Depending upon the extent of repair that is required you can expect to pay anywhere from £50 to £150 to a tradesmen to fix your guttering.

Most roofline tradesmen charge around £150 per day, but to fix some guttering it shouldn't take any longer than a couple of hours. In most cases, where only a small fix is needed, the job will likely take around 30 minutes to complete.

Here are a few average costs for hiring someone to repair your guttering:

Problem Avg. Cost Duration
Leak at the Joint £75 15 minutes
Bracket Damage £75 20 minutes
Disconnected Rainwater Pipe £75 30 minutes
Damaged Gutter Length £150 2 hours

Cost Breakdown

Individual costs for hiring a tradesman to replace a single length of guttering on a 2-storey semi-detached house with easy access - Total Cost: £150








The costs involved will vary depending on the cause of the problem. To repair a gutter leak at the joint for example is normally caused by the rubber seal in the join or union perishing over the years. So fixing this will cost between £50 and £100. These are not difficult or expensive repairs as long as you can source a new gutter joint, if not you will have to replace the entire gutter length, although Upvc plastic guttering is not that expensive.
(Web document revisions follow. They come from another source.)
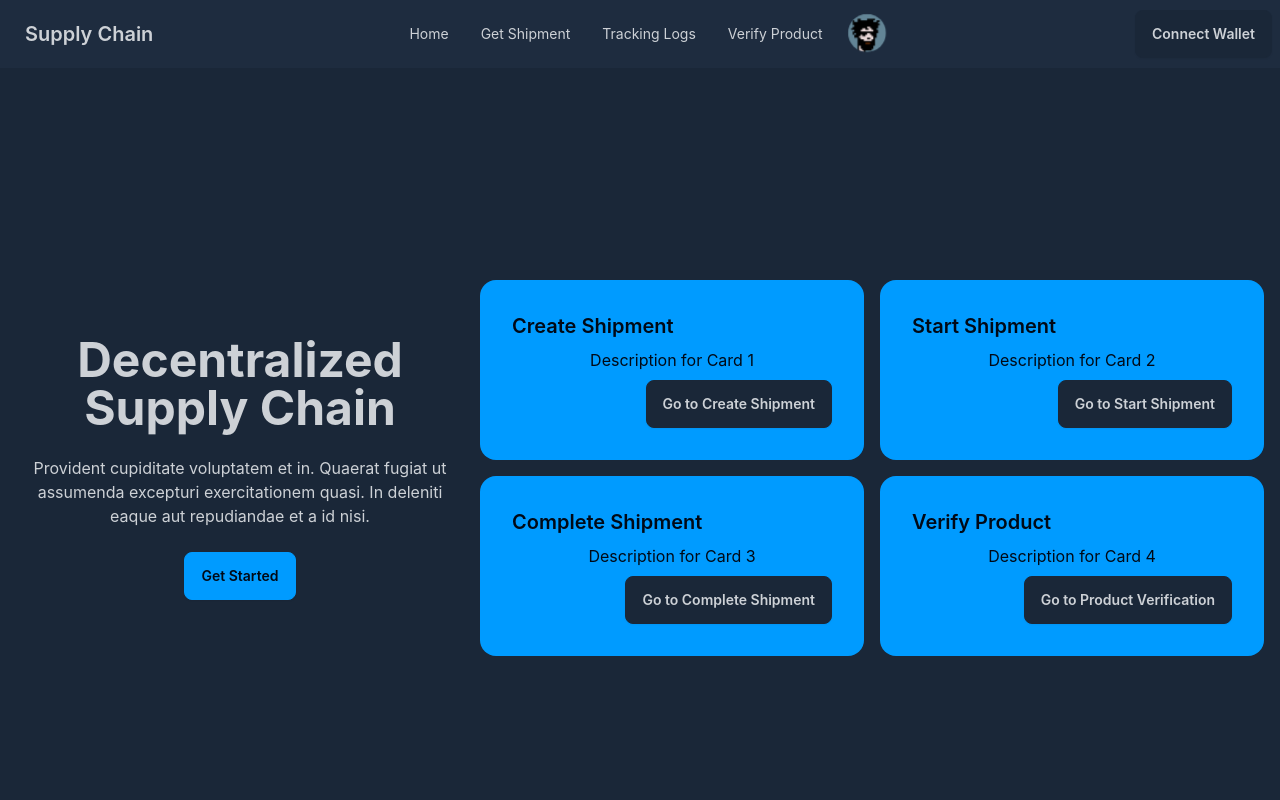
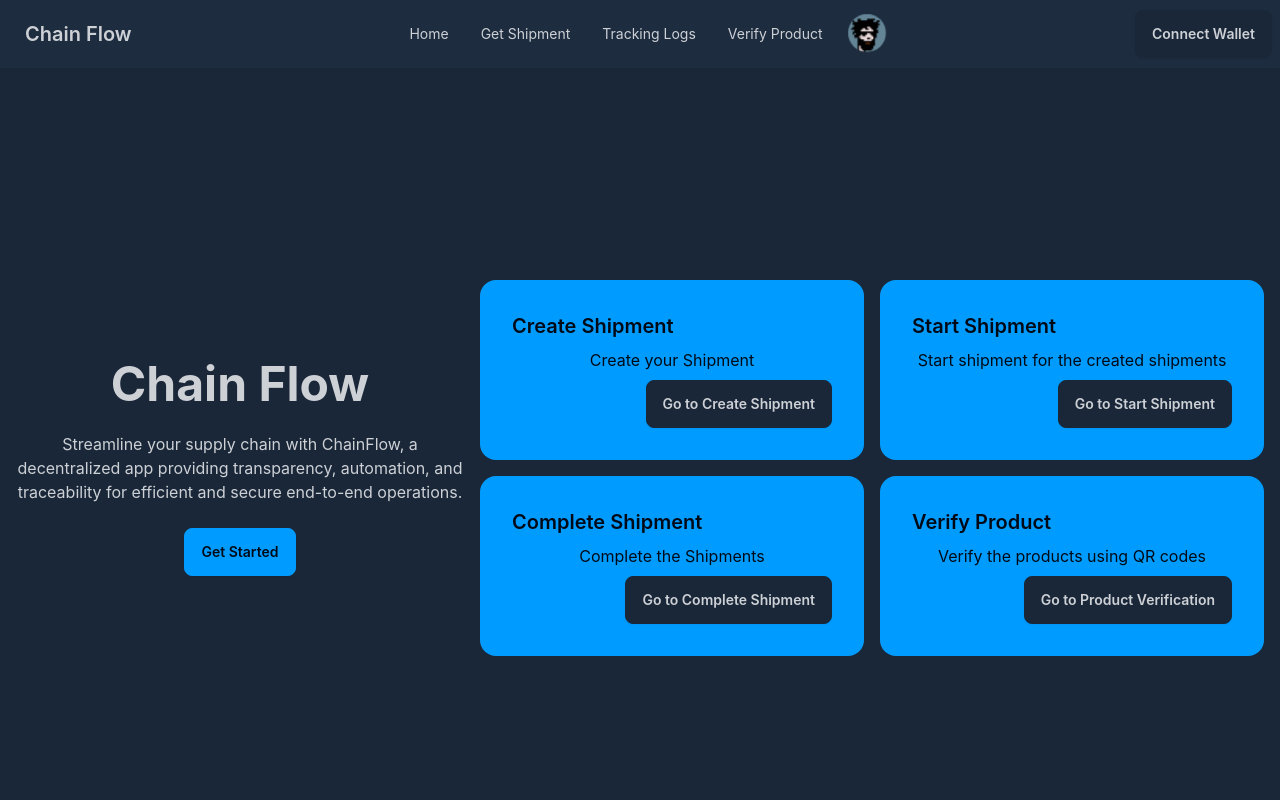
Before and after one commit to Shaunfurtado/WEb3-based-supply-chain-management-system, a React (Create React App) app: page / in a window 1280 px wide. Shown: the top 800 px of the page. Built offline with nearby package versions, Linux system fonts and the light colour scheme.

Commit message:
commit descriptions

```diff
--- a/cache/solidity-files-cache.json
+++ b/cache/solidity-files-cache.json
@@ -1,13 +1,8 @@
 {
   "_format": "hh-sol-cache-2",
   "files": {
-<<<<<<< HEAD
-    "C:\\Apps\\codes\\supply_chain_dapp\\contracts\\Tracking.sol": {
-      "lastModificationDate": 1700764103228,
-=======
     "C:\\Users\\ASUS\\Desktop\\testt\\supply_chain_dapp\\contracts\\Tracking.sol": {
       "lastModificationDate": 1700901899222,
->>>>>>> e325abd44dda34c2c2643473bff683a09a6f2c60
       "contentHash": "663792fb3f6857119f0c02193286b9c9",
       "sourceName": "contracts/Tracking.sol",
       "solcConfig": {
--- a/src/components/Home.jsx
+++ b/src/components/Home.jsx
@@ -7,11 +7,9 @@ const Home = () => {
     <div className="hero min-h-screen bg-base-200">
       <div className="hero-content text-center">
         <div className="max-w-md">
-          <h1 className="text-5xl font-bold">Decentralized Supply Chain</h1>
+          <h1 className="text-5xl font-bold">Chain Flow</h1>
           <p className="py-6">
-            Provident cupiditate voluptatem et in. Quaerat fugiat ut assumenda
-            excepturi exercitationem quasi. In deleniti eaque aut repudiandae et
-            a id nisi.
+          Streamline your supply chain with ChainFlow, a decentralized app providing transparency, automation, and traceability for efficient and secure end-to-end operations.
           </p>
           <label htmlFor="my_modal_7" className="btn btn-primary">
             Get Started
@@ -31,28 +29,28 @@ const Home = () => {
           <Link to="/create-shipment">
             <Card
               title="Create Shipment"
-              description="Description for Card 1"
+              description="Create your Shipment"
               buttonText="Go to Create Shipment"
             />
           </Link>
           <Link to="/start-shipment">
             <Card
               title="Start Shipment"
-              description="Description for Card 2"
+              description="Start shipment for the created shipments"
               buttonText="Go to Start Shipment"
             />
           </Link>
           <Link to="/complete-shipment">
             <Card
               title="Complete Shipment"
-              description="Description for Card 3"
+              description="Complete the Shipments"
               buttonText="Go to Complete Shipment"
             />
           </Link>
           <Link to="/verify-product">
             <Card
               title="Verify Product"
-              description="Description for Card 4"
+              description="Verify the products using QR codes"
               buttonText="Go to Product Verification"
             />
           </Link>
--- a/src/components/NavBar.jsx
+++ b/src/components/NavBar.jsx
@@ -54,7 +54,7 @@ const Navbar = () => {
             </ul>
           </div>
           <a className="btn btn-ghost text-xl" href="/">
-            Supply Chain
+            Chain Flow
           </a>
         </div>
         <div className="navbar-center hidden lg:flex">
```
To replace missing or damaged brackets, the hangers which are screwed into the fascia boards, will cost around the same, brackets are very cheap and fixing them is not complicated. Another cause of problems is the down pipe becoming disconnected from the gutter, this is another simple repair well within the scope of a DIY enthusiast, or alternatively expect to pay around £75 for a tradesman to do it for you, the job should only take around half an hour to fix.

A more complex problem is that the gutter is overflowing due to incorrect alignment. The guttering should run down to the downpipes, if not, they will overflow in bad weather and you will have a lot of standing water even in better weather which will cause the seals to perish faster. Expect to pay around £150 to have a section of guttering removed, realigned and refitted properly. The work should only take a couple of hours at the most.
If the rust is not too severe and is not yet causing leaks, then you can smooth off patches of rust with an emery cloth, but take great care not to press so hard that you make it worse and push right through the gutter! Large areas of rust can be brushed with a wire hand brush or removed using an electric drill with a suitable attachment. After the rust has been removed, paint the affected area with a rust-inhibiting metal primer, then a top coat of bitumen or paint. Small holes can be filled with sealant and painted over and even larger holes can be filled using glass-fibre filler, but if the guttering is very rusty with lots of leaks, it really should be replaced or you will find that you will be continually doing repairs to fix leaks.
Water overflowing from the guttering above the downpipe means that there is a blockage in the hopper head itself, or perhaps a blockage in the downpipe below it, or even a blockage in the drain beneath the downpipe. Start by clearing out any leaves in the hopper head and see if this clears the problem. If not, try flushing the downpipe using a garden hose. If it becomes obvious the downpipe is blocked and the hose is not removing the blockage, then drain rods are the next step. If the downpipe is not blocked, then the problem is likely the ground level drain is blocked.